TASK TO CARRY OUT
Every line below that has the string "descendants" adds one to the count. Give that count by itself.

EXCERPTED RECORDS
━━━━━━━━━━━━━━━━

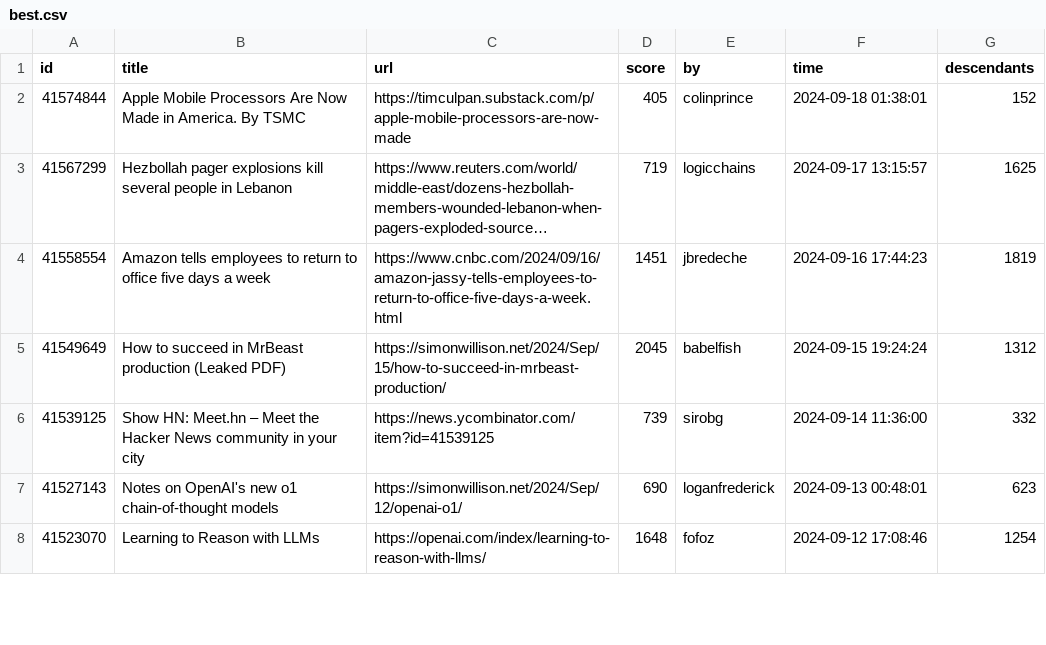
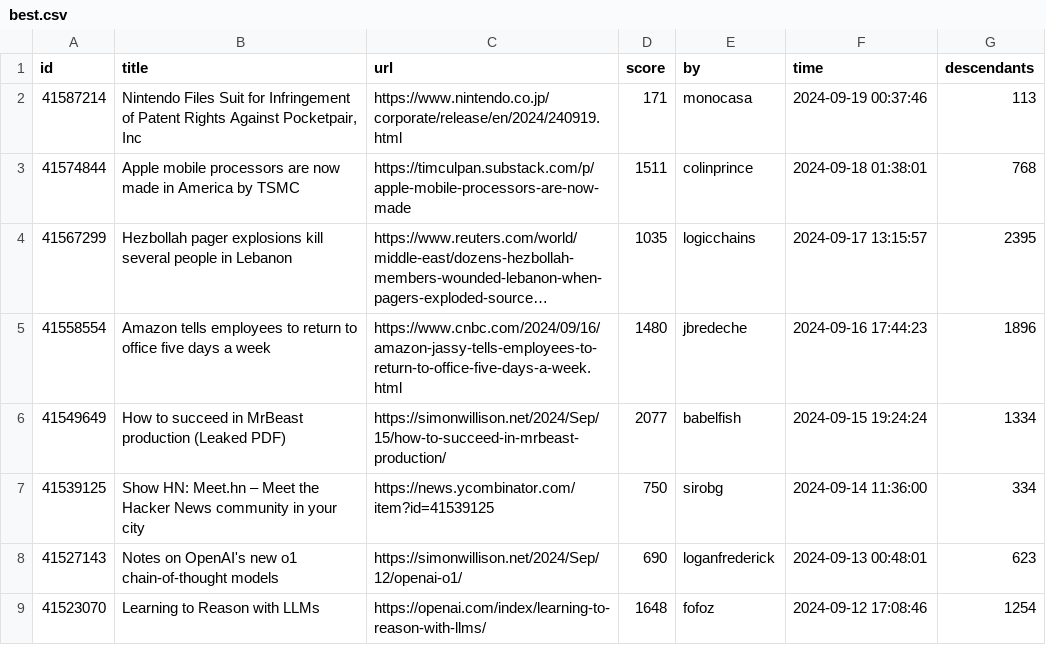
Before and after one commit to boda-sh/hacker-news-headlines, a CSV file: data/best.csv, drawn as a sheet; only a part is shown; long unchanged cells end in …; addresses are those after the commit; the diff names each change by its address in the sheet, - before the commit and + after, or states it on an @@ line.

```diff
--- a/data/best.csv
+++ b/data/best.csv
+row 2: 41587214 | Nintendo Files Suit for Infringement of Patent Rights Against Pocketpair, Inc | https://www.nintendo.co.jp/corporate/release/en/2024/240919.html | 171 | monocasa | 2024-09-19 00:37:46 | 113
-B3 (title): Apple Mobile Processors Are Now Made in America. By TSMC
+B3 (title): Apple mobile processors are now made in America by TSMC
-D3 (score): 405
+D3 (score): 1511
-G3 (descendants): 152
+G3 (descendants): 768
-D4 (score): 719
+D4 (score): 1035
-G4 (descendants): 1625
+G4 (descendants): 2395
-D5 (score): 1451
+D5 (score): 1480
-G5 (descendants): 1819
+G5 (descendants): 1896
-D6 (score): 2045
+D6 (score): 2077
-G6 (descendants): 1312
+G6 (descendants): 1334
-D7 (score): 739
+D7 (score): 750
-G7 (descendants): 332
+G7 (descendants): 334
```
Also changed, not shown: 2 other files.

━━━━━━━━━━━━━━━━

RESULT
10